Apple’s rumored break-up with Intel could extend beyond the processors used to power Macs. A recent report from Israeli tech site CTech claims Apple has notified Intel that it will not be using the company’s 5G modem chips in iPhones scheduled to arrive in 2020.

As a result, further development of the component in question, codenamed Sunny Peak, has been halted. The team working on the hardware will be reassigned to other projects, CTech said, although in what I can only view as being a bit contradictory, the publication a few paragraphs later says:

“Intel’s executives said the company is now looking to further improve Sunny Peak to get the modem into Apple’s 2022 mobile devices. The company intends to redirect the team that worked on Sunny Peak to other efforts, in an attempt to boost Intel's 5G programs, they added.”

Whatever the case, CTech said it gathered its data from internal Intel communications involving company executives. In the documents, Intel reportedly described Apple as its key mobile customer for the 5G modem and thus expected the Cupertino-based company to be the “main volume driver” for the product.
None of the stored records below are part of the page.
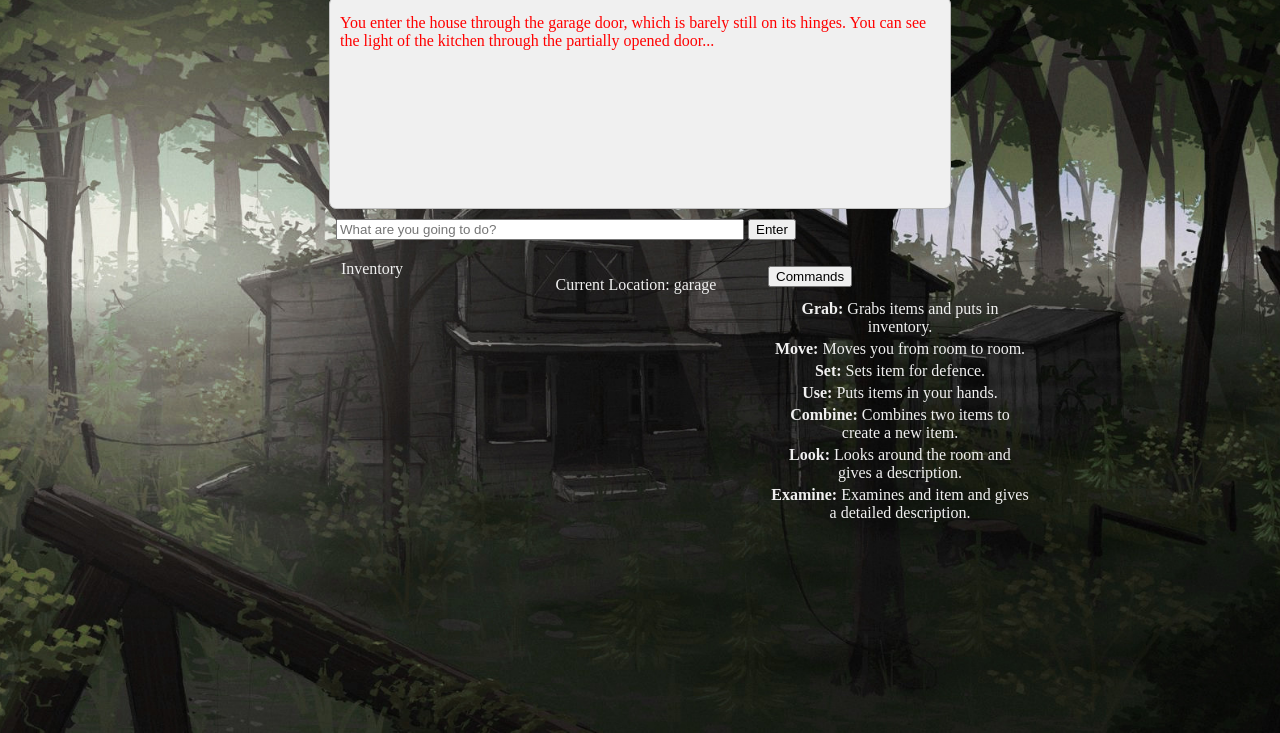
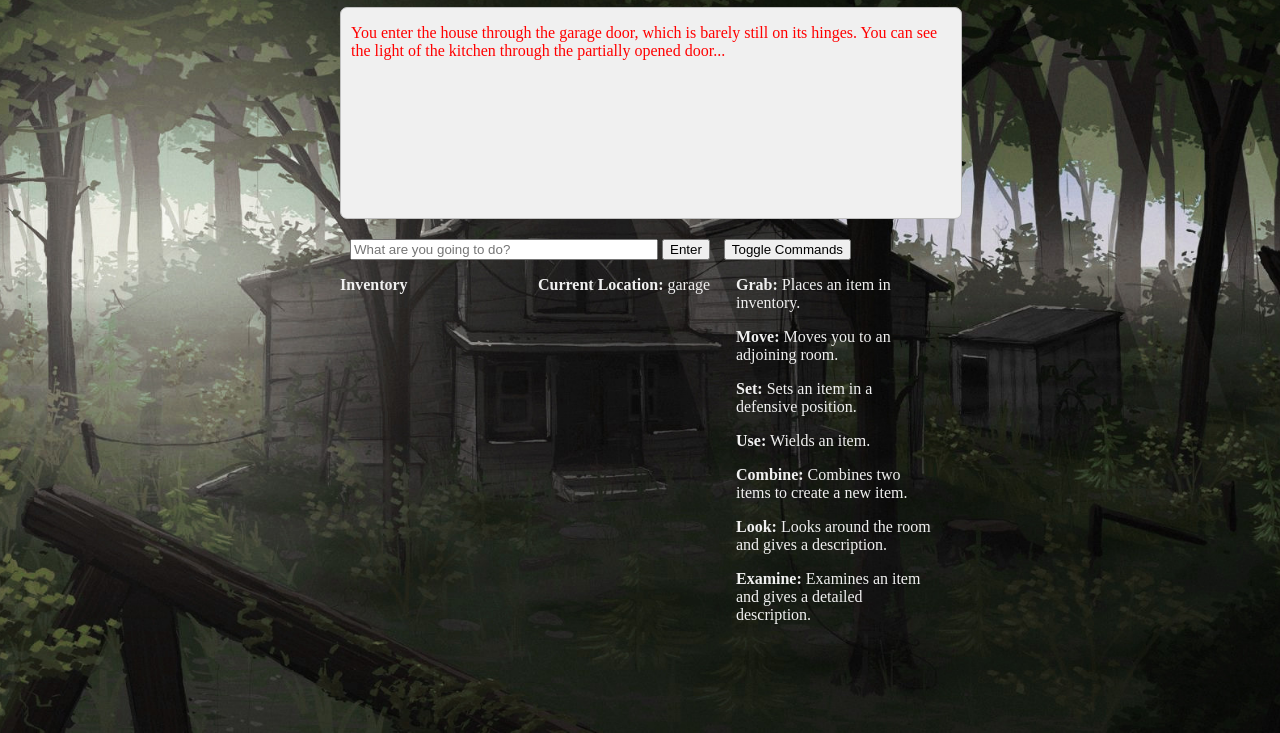
Before and after one commit to TheBrockEllis/ZText, a plain HTML site: page index.html in a window 1280 px wide. Shown: the part 67-800 px from the top of the page. Drawn offline with Linux system fonts and the light colour scheme.

Commit message:
lots of formatting and typo fixes

```diff
--- a/index.html
+++ b/index.html
@@ -5,59 +5,38 @@
 	<meta charset="UTF-8" />
 	<link rel="stylesheet" href="src/css/main.css" />
 </head>
-<body style="border:0px solid red; width:100%;">
+
+<body>
 <div id="timer"></div>
 
 <h1>Z Text</h1>
 <h2>A text-based zombie survival game</h2>
 
-	<div style="clear:both;"></div>
+<div id="output"></div>
+<input id="commands" type="text" placeholder="What are you going to do?" />
+<button id="enter">Enter</button>
+<button id="button">Toggle Commands</button>
 
-	<div id="output" name="output"></div>
-	<input type="text" name="commands" id="commands" placeholder="What are you going to do?" />
-	<button id="enter">Enter</button>
-
-	<div style="clear:both;"></div>
-
-	<div id="inventory">
-		Inventory
+<div id="inventory" class="column">
+	<p><b>Inventory</b></p>
 	<ul></ul>
 </div>
 
-
+<div id="location" class="column">
+	<p><b>Current Location: </b><span></span></p>
+	<!--insert image of house -->
 	<p id="helptext"></p>
-	<div id="location">
-		Current Location: <span></span>
-		<!--insert image of house -->
 </div>
 
-
 <!--shows what all the commands do-->
-	<button id="button">Commands</button>
-	<div id="help">
-	<table>
-	<tr>
-	<td><b>Grab:</b> Grabs items and puts in inventory.</td>
-	</tr>
-	<tr>
-	<td><b>Move:</b> Moves you from room to room.</td>
-	</tr>
-	<tr>
-	<td><b>Set:</b> Sets item for defence.</td>
-	</tr>
-	<tr>
-	<td><b>Use:</b> Puts items in your hands.</td>
-	</tr>
-	<tr>
-	<td><b>Combine:</b> Combines two items to create a new item.</td>
-	</tr>
-	<tr>
-	<td><b>Look:</b> Looks around the room and gives a description.</td>
-	</tr>
-	<tr>
-	<td><b>Examine:</b> Examines and item and gives a detailed description.</td>
-	</tr>
-	</table>
+<div id="help" class="column">
+	<p><b>Grab:</b> Places an item in inventory.</p>
+	<p><b>Move:</b> Moves you to an adjoining room.</p>
+	<p><b>Set:</b> Sets an item in a defensive position.</p>
+	<p><b>Use:</b> Wields an item.</p>
+	<p><b>Combine:</b> Combines two items to create a new item.</p>
+	<p><b>Look:</b> Looks around the room and gives a description.</p>
+	<p><b>Examine:</b> Examines an item and gives a detailed description.</p>
 </div>
 
 
@@ -118,4 +97,5 @@
 	});
 </script>
 </body>
+
 </html>
--- a/src/css/main.css
+++ b/src/css/main.css
@@ -11,11 +11,10 @@ html{
 
 body {
 	min-height:100%;
-    width: 800px;
+	width: 600px;
 	margin: 0 auto;
-    max-width: 800px;
 	color: #f0f0f0;
-
+	border:0px solid red;
 }
 
 h1 {
@@ -35,43 +34,33 @@ h2 {
 }
 
 #output {
-    width:75%;
+	width:100%;
 	color: #000;
 	height: 200px;
 	max-height: 200px;
 	overflow: auto;
 	border: 1px solid #c0c0c0;
-    margin: 0 auto;
+	margin: 10px 0px;
 	padding: 0px 10px 10px 10px;
 	background-color: #f0f0f0;
 	border-radius: 7px;
+	clear:both;
 }
 
 #commands {
 	text-align: left;
 	width: 50%;
-    margin: 10px 0px 10px 12%;
+	margin: 10px 0px 0px 10px;
 }
 
-#inventory {
-    float: left;
-    text-align: center;
-    width: 33%;
-    margin: 10px auto;
+#button {
+	margin-left: 10px;
 }
 
-#help {
+.column {
 	float: left;
 	width: 33%;
-    text-align: center;
-    margin: 10px auto;
-}
-
-#location {
-    float: left;
-    width: 33%;
-    text-align: center;
-    margin: 10px auto;
+	text-align: left;
 }
 
 .active {
--- a/src/js/items.js
+++ b/src/js/items.js
@@ -2,12 +2,12 @@ var items = {
     ////Kitchen
     "knife": {
         description: "There is an old breadknife hidden under some rubble.",
-		hint: "this knife looks dull alone, but it could be deadly if taped to something else.",
+		hint: "This knife looks dull alone, but it could be deadly if taped to something else.",
         score: 7,
 		discovered: 0
     },
     "wine bottle": {
-        description: "A bottle of wine roll around the floor.",
+        description: "A bottle of wine rolls around on the floor.",
         hint: "This bottle of wine is half-empty and would be deadly if shattered.",
 		score: 3,
 		discovered: 0
@@ -28,7 +28,7 @@ var items = {
     },
 
     "frying pan":{
-        description: "A cast-iron frying pan sits atop the broken oven",
+        description: "A cast-iron frying pan sits atop the broken oven.",
 		hint:"Particle man, particle man...",
         score:3,
 		discovered: 0
@@ -37,13 +37,13 @@ var items = {
 
     ////Garage
     "nails":{
-        description:"A handful of sharp nails scattered on the floor.",
+        description:"A handful of sharp nails is scattered on the floor.",
 		hint:"Don't step on these.",
         score:1,
 		discovered: 0
     },
     "baseball bat":{
-        description:"A wooden bat lies behind a broken table",
+        description:"A wooden baseball bat lies behind a broken table.",
         hint:"It's a glorified cudgel, you barbarian.",
 		score:3,
 		discovered: 0
@@ -69,12 +69,12 @@ var items = {
     },
     ////Bedroom
     "box fan":{
-        description: "a burnt-out box fan with three metal blades leans casually against one window",
+        description: "A burnt-out box fan with three metal blades leans casually against one window.",
         score:2,
 		discovered: 0
     },
     "television":{
-        description: "A huge box TV from the late 90's sits overturned with a broken screen",
+        description: "A huge box TV from the late 90's sits overturned with a broken screen.",
         score: 1,
 		discovered: 0
     },
```
Lines whose indentation alone changed are shown as unchanged.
Bloomberg last month reported that Intel might lose Apple’s modem business to MediaTek, adding a bit of credibility to CTech’s more recent report. We also heard in April – again, via Bloomberg – that Apple is planning to switch to its own processors for the Mac as early as 2020.